**Exercise prompt:**
Check each line of the material, and show the ones that include the word "after".

**Provided records:**
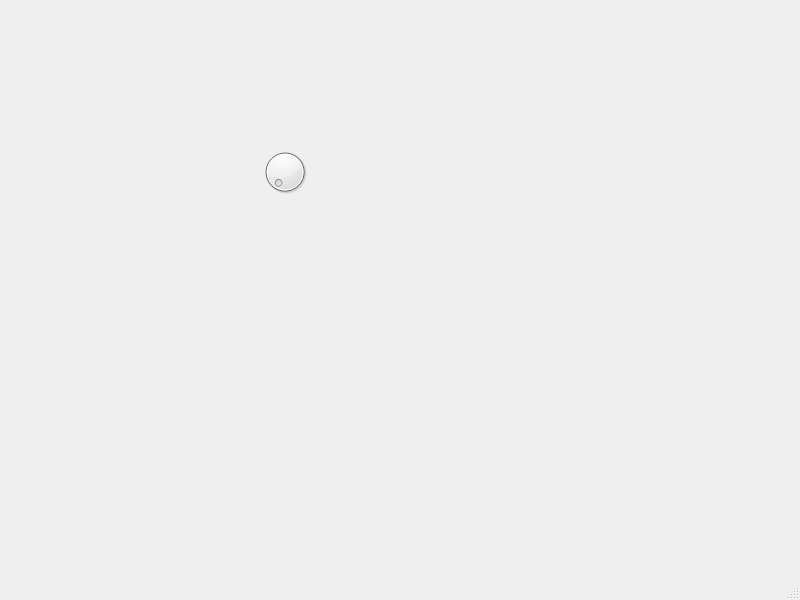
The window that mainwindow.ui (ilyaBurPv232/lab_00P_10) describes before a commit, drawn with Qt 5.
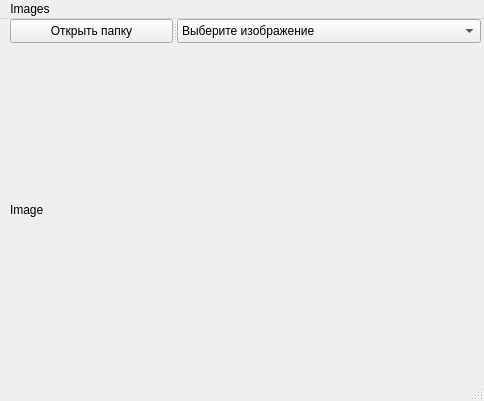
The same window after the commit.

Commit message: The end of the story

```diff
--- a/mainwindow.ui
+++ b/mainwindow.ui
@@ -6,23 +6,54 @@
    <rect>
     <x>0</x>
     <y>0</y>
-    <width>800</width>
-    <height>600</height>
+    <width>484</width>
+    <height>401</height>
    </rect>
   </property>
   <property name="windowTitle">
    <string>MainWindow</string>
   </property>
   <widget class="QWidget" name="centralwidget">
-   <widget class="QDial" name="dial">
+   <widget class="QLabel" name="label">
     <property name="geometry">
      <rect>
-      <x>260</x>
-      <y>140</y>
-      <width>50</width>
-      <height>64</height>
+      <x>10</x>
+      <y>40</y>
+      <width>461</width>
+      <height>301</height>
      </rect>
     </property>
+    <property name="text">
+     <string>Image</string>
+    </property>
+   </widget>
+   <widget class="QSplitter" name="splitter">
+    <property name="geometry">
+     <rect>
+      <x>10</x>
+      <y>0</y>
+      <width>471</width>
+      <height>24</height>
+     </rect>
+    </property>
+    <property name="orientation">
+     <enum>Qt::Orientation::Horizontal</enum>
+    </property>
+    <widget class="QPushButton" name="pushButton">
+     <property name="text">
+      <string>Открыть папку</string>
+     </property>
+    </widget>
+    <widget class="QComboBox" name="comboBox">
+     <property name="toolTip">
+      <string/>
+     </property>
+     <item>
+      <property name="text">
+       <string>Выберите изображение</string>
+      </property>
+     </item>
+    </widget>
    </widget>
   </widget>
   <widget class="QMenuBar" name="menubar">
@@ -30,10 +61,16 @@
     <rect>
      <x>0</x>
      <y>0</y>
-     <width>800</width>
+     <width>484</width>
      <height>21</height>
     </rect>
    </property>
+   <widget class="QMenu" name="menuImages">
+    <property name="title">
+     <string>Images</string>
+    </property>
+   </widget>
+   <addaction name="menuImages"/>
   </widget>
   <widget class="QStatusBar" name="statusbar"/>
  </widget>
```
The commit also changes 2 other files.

==

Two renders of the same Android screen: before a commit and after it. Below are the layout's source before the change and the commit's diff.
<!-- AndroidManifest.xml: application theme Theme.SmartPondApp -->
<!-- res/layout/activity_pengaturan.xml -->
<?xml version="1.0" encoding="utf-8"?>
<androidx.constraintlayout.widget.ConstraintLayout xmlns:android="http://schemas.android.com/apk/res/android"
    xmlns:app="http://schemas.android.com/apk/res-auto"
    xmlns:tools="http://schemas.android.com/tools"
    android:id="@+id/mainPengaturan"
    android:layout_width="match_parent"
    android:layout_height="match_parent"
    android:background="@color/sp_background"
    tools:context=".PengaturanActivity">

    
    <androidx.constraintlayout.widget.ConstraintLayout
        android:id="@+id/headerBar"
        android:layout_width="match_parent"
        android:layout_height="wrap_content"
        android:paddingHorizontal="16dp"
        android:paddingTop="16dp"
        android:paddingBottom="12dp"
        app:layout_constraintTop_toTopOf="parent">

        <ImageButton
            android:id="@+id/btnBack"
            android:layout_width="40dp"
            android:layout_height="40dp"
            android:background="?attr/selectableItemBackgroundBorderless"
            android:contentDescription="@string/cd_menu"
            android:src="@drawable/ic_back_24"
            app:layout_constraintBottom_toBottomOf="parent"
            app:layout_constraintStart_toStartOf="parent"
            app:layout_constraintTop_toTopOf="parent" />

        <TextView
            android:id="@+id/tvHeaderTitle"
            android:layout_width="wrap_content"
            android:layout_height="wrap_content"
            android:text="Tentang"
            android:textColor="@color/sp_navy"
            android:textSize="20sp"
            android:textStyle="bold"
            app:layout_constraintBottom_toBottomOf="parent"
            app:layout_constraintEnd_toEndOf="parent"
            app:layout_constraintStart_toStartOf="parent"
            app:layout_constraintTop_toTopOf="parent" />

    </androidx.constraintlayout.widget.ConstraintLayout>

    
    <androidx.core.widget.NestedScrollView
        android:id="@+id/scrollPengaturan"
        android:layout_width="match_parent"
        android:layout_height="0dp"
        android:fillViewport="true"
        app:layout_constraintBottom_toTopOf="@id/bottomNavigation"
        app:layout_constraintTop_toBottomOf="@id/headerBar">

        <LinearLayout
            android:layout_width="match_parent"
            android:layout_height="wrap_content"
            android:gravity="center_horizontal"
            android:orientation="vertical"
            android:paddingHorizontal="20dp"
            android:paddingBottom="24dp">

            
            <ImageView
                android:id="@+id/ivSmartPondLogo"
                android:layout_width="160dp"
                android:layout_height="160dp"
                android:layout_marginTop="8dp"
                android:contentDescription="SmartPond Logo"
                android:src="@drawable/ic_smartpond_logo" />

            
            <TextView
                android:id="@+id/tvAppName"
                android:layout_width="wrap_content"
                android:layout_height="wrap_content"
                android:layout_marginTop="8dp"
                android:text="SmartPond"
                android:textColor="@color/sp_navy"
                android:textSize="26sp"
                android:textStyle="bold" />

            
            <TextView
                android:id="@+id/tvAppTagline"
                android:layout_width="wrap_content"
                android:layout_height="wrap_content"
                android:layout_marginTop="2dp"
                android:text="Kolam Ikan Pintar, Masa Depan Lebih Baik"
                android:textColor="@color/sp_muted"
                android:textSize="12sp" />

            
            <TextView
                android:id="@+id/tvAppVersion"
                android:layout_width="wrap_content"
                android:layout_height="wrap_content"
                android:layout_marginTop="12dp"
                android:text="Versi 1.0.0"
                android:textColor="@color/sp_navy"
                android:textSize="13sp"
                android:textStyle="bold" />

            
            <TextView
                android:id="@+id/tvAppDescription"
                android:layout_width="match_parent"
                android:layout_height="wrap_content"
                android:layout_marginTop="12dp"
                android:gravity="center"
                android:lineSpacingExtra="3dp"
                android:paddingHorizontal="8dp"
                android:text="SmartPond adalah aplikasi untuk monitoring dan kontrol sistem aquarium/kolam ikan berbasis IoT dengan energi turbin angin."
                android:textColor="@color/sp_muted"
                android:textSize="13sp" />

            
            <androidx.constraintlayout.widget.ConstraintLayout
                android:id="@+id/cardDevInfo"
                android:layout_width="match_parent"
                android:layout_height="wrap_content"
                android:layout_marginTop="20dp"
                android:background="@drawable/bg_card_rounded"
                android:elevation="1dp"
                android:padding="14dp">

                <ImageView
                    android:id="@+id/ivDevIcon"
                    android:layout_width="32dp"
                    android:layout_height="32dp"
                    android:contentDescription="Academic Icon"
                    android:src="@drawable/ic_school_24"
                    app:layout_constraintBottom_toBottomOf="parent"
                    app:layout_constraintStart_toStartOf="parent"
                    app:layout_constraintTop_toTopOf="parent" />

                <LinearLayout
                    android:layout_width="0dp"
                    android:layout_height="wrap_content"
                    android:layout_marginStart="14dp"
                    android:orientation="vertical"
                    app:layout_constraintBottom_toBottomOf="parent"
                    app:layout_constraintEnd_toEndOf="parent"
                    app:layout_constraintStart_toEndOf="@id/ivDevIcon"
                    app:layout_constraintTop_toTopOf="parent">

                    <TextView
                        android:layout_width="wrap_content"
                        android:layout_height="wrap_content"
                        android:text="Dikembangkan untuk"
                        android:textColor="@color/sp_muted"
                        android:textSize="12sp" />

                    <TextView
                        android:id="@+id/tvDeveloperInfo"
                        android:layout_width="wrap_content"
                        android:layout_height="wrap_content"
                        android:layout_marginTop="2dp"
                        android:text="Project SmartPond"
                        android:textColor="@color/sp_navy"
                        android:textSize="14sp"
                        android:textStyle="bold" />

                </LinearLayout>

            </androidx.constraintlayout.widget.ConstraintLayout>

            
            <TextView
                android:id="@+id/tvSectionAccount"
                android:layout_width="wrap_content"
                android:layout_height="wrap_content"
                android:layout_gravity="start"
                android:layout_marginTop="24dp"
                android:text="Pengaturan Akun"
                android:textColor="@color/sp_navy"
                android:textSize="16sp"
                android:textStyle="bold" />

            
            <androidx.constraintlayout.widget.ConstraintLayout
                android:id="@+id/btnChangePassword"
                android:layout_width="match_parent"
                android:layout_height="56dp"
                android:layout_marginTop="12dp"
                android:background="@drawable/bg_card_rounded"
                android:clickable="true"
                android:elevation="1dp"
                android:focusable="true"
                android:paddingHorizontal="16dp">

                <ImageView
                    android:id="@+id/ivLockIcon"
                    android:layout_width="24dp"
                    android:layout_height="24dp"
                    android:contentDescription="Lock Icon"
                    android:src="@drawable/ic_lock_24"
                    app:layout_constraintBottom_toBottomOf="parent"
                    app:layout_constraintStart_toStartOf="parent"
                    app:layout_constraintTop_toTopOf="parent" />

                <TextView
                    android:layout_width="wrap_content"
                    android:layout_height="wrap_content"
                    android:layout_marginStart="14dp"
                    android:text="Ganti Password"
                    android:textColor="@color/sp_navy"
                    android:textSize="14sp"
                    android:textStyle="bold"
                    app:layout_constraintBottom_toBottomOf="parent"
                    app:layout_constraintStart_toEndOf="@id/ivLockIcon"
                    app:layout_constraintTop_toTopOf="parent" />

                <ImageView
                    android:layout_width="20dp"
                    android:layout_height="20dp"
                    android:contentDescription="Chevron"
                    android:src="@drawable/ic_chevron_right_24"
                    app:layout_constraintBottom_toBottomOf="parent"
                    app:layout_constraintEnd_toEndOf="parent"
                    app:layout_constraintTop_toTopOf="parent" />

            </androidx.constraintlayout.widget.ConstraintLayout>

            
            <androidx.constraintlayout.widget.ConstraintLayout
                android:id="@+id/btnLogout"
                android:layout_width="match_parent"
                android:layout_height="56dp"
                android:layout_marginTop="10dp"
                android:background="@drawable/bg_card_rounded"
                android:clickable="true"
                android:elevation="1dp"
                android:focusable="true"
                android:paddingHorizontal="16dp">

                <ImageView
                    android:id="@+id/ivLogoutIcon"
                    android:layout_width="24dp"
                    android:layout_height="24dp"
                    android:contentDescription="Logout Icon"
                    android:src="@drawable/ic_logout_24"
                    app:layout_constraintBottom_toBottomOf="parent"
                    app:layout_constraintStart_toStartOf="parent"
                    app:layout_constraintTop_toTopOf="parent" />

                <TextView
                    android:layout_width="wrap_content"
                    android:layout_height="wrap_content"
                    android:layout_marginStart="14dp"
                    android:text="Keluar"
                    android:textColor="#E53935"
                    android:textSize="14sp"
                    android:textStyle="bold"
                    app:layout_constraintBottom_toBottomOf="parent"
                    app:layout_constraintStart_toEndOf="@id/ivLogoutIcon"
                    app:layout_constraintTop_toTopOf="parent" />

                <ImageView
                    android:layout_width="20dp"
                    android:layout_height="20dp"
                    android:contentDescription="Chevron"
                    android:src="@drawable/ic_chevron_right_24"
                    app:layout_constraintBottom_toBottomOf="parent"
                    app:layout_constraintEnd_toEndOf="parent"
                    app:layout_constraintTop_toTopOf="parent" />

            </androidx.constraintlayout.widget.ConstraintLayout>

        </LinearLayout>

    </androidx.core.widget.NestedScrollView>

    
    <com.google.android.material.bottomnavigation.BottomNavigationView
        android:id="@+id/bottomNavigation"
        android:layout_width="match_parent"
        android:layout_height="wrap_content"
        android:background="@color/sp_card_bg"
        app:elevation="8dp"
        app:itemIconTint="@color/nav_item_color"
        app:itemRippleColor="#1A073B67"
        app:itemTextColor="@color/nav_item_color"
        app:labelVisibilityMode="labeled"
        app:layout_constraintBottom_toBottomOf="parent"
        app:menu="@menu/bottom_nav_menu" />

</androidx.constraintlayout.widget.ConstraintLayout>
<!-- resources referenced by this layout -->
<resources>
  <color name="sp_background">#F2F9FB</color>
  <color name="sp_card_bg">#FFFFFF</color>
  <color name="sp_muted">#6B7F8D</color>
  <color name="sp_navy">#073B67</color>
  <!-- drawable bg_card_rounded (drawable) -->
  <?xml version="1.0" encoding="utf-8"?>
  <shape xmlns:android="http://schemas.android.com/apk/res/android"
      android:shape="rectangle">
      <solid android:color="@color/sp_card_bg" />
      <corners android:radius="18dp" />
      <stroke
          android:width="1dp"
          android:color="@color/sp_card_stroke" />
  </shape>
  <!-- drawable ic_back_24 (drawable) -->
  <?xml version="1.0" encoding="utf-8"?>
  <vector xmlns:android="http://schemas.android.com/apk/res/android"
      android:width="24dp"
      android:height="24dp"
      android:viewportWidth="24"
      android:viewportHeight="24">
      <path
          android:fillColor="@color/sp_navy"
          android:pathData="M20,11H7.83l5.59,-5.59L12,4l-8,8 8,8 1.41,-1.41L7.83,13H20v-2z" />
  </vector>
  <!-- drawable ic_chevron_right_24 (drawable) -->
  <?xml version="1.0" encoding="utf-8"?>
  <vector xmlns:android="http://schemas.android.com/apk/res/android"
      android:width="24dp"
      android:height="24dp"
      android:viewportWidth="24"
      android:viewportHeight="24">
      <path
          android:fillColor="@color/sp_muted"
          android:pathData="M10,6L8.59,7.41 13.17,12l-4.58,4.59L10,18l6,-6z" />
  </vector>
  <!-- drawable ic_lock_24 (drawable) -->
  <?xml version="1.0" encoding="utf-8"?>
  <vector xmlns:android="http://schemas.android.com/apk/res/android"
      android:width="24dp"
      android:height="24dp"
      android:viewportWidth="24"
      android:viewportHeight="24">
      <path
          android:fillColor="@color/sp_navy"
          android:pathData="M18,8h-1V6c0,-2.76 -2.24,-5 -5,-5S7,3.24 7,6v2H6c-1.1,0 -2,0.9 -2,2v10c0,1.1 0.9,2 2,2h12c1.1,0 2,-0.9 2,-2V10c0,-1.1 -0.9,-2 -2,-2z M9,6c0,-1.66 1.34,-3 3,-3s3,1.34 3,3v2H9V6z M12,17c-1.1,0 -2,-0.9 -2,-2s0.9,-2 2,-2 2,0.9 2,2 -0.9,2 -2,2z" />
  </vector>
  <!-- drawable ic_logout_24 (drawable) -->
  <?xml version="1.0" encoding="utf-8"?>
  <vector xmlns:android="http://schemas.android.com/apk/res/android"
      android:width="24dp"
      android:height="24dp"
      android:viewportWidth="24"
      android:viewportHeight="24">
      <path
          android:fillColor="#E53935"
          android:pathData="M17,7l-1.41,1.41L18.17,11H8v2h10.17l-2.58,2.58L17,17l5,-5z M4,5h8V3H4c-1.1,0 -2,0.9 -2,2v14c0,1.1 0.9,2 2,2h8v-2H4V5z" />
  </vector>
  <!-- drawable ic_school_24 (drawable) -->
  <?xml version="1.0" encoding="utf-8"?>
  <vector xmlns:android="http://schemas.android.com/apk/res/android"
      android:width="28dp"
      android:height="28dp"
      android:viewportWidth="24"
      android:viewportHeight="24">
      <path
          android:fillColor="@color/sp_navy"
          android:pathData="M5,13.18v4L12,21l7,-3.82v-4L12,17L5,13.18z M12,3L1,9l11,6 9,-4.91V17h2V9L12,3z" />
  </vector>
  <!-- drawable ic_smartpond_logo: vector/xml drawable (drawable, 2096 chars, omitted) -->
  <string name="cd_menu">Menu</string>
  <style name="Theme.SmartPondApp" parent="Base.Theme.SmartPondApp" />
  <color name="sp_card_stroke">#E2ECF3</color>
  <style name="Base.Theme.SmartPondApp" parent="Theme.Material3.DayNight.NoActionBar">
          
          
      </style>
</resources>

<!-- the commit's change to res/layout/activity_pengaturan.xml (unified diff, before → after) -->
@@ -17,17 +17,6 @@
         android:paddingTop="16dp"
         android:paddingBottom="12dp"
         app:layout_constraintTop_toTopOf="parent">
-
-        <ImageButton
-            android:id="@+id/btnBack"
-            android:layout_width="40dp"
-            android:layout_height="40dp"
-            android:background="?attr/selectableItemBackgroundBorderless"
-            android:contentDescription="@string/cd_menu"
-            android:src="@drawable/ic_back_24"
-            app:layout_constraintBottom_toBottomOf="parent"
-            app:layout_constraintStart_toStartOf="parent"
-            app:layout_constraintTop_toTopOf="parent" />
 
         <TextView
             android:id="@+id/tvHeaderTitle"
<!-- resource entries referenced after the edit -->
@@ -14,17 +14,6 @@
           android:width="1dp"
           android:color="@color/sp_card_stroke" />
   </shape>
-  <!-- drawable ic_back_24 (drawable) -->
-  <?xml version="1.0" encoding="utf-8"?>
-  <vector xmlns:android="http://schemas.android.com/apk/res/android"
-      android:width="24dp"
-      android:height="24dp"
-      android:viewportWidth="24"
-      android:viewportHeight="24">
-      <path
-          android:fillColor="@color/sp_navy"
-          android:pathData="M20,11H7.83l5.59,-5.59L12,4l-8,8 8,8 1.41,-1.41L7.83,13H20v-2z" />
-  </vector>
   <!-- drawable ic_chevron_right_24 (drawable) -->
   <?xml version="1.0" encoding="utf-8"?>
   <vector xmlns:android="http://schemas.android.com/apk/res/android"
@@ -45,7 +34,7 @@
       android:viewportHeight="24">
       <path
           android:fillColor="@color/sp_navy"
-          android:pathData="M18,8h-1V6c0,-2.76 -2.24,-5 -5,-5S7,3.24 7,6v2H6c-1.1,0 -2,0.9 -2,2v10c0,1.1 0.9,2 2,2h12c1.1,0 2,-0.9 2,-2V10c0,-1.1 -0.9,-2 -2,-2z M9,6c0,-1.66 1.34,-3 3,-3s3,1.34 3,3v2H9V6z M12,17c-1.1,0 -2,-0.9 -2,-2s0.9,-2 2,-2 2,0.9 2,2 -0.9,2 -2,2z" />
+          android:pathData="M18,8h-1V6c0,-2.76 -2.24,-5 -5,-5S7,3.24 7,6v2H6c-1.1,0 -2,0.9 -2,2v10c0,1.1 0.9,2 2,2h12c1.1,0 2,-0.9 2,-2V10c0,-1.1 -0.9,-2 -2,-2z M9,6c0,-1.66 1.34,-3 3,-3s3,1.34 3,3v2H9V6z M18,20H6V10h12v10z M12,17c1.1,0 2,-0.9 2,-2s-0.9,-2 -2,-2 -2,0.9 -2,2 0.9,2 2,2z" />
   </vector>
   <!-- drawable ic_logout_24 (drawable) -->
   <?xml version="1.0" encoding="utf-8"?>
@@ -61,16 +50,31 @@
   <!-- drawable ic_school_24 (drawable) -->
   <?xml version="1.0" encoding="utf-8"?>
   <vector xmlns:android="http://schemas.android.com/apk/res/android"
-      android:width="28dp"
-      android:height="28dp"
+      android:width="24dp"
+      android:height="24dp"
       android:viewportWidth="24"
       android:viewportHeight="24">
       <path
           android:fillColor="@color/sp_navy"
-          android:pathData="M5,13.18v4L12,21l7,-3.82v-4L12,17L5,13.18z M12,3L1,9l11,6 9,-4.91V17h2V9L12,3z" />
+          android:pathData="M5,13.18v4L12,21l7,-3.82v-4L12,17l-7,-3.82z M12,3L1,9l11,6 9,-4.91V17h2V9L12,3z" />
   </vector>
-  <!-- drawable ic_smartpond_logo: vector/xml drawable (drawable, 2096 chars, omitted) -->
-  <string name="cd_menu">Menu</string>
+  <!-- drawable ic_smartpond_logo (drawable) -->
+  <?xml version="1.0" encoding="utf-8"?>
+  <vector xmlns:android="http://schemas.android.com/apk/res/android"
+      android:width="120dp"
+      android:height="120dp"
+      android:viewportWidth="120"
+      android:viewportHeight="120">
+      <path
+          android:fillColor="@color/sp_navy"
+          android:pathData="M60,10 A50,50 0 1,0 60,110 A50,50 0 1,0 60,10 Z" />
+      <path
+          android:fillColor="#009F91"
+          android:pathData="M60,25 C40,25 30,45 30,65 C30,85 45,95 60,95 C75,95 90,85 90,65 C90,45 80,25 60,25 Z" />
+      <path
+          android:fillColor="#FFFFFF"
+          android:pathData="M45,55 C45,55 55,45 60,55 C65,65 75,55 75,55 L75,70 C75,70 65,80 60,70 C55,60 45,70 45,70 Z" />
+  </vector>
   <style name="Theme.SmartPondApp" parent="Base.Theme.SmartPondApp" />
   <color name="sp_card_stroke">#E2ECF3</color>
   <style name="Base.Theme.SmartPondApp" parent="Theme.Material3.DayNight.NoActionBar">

**Finished task:**
The same window after the commit.
Two renders of the same Android screen: before a commit and after it. Below are the layout's source before the change and the commit's diff.
<!-- the commit's change to res/layout/activity_pengaturan.xml (unified diff, before → after) -->
<!-- resource entries referenced after the edit -->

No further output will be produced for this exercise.